### Provided information
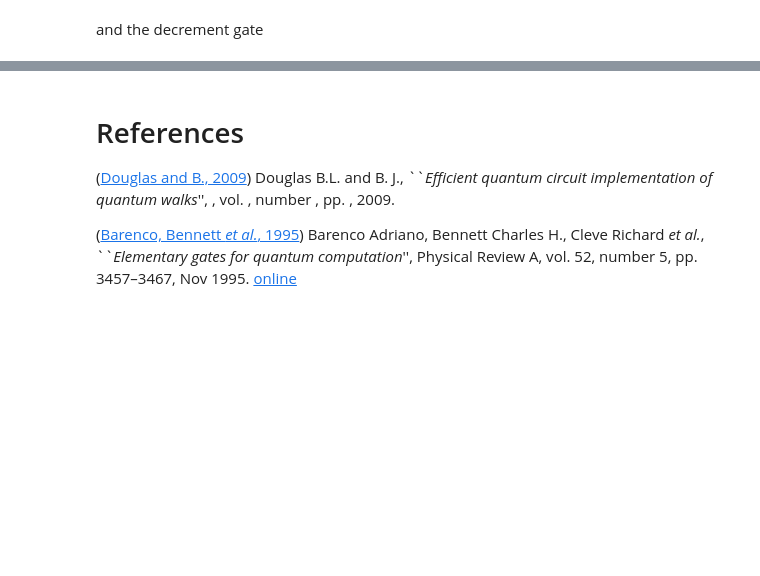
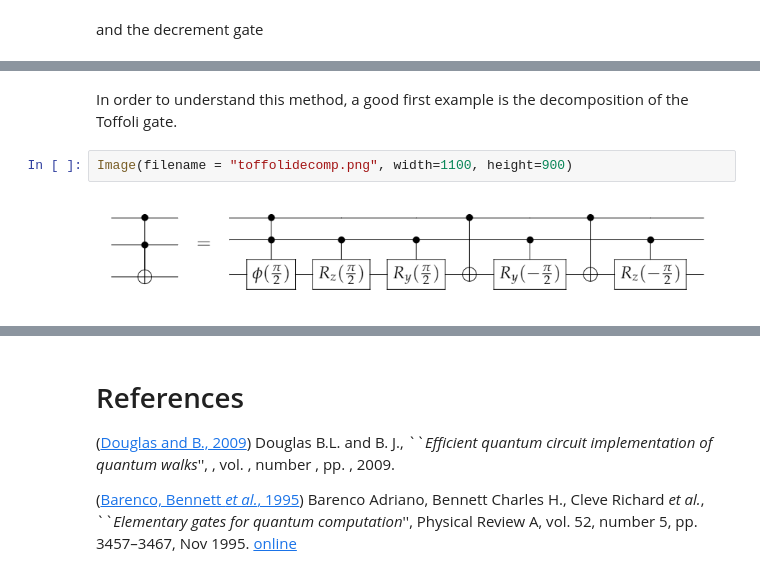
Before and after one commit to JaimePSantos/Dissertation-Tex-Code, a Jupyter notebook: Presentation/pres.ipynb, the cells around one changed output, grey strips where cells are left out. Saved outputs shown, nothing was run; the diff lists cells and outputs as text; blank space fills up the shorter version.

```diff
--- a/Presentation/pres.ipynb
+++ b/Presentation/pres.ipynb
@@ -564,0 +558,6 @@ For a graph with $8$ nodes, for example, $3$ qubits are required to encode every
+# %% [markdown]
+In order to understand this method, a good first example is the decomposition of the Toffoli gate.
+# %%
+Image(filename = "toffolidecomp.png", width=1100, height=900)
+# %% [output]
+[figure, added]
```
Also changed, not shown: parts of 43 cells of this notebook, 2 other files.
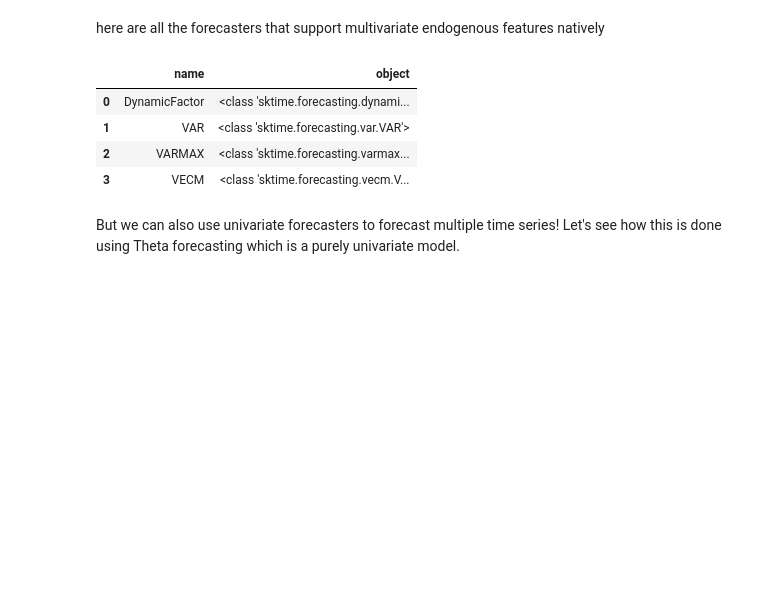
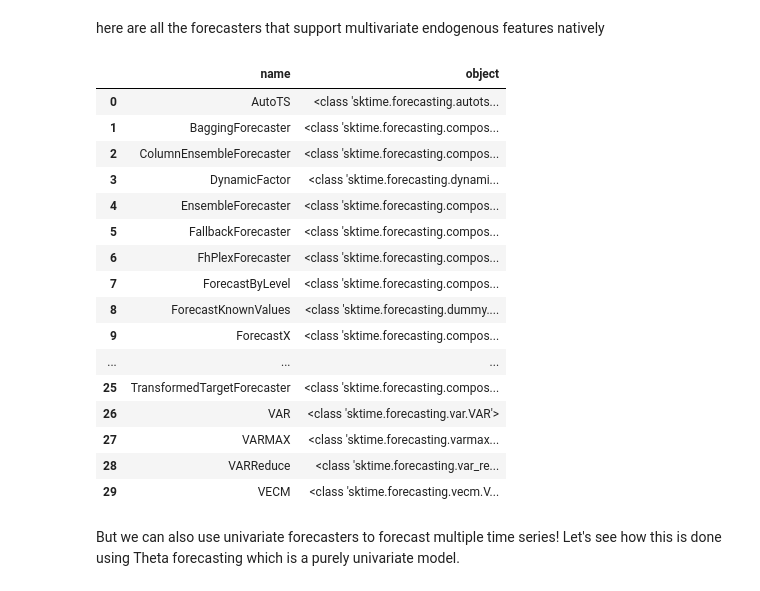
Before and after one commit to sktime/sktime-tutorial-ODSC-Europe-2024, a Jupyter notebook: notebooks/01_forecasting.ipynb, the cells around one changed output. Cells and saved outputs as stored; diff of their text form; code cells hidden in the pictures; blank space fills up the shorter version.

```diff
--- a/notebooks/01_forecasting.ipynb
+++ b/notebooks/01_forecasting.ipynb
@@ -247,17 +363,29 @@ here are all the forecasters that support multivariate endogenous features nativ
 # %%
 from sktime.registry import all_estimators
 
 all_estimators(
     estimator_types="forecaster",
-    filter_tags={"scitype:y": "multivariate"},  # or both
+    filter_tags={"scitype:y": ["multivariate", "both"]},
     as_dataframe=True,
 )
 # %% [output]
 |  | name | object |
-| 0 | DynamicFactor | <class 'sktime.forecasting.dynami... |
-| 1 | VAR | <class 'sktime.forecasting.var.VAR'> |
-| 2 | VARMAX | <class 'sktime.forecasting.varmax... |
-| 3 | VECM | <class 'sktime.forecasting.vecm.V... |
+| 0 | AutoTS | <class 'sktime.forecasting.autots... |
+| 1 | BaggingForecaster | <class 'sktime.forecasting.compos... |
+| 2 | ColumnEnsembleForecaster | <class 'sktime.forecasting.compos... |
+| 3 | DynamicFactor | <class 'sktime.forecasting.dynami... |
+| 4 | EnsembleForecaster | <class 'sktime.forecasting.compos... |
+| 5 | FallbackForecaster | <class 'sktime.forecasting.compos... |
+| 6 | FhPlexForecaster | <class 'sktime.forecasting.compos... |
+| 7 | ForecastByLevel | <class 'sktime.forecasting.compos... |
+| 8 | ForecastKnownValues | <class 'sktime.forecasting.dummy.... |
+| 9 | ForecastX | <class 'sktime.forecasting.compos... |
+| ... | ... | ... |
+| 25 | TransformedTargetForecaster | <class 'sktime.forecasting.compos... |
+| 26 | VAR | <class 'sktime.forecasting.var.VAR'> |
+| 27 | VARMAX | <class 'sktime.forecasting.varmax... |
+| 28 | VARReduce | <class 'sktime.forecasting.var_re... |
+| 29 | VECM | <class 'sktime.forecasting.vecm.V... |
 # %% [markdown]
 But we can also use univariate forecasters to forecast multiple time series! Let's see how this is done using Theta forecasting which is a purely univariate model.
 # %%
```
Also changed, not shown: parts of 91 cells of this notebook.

### Task prompt
The expected output is one number: how many lines of the data above hold the string "ipynb".

### Finished task
6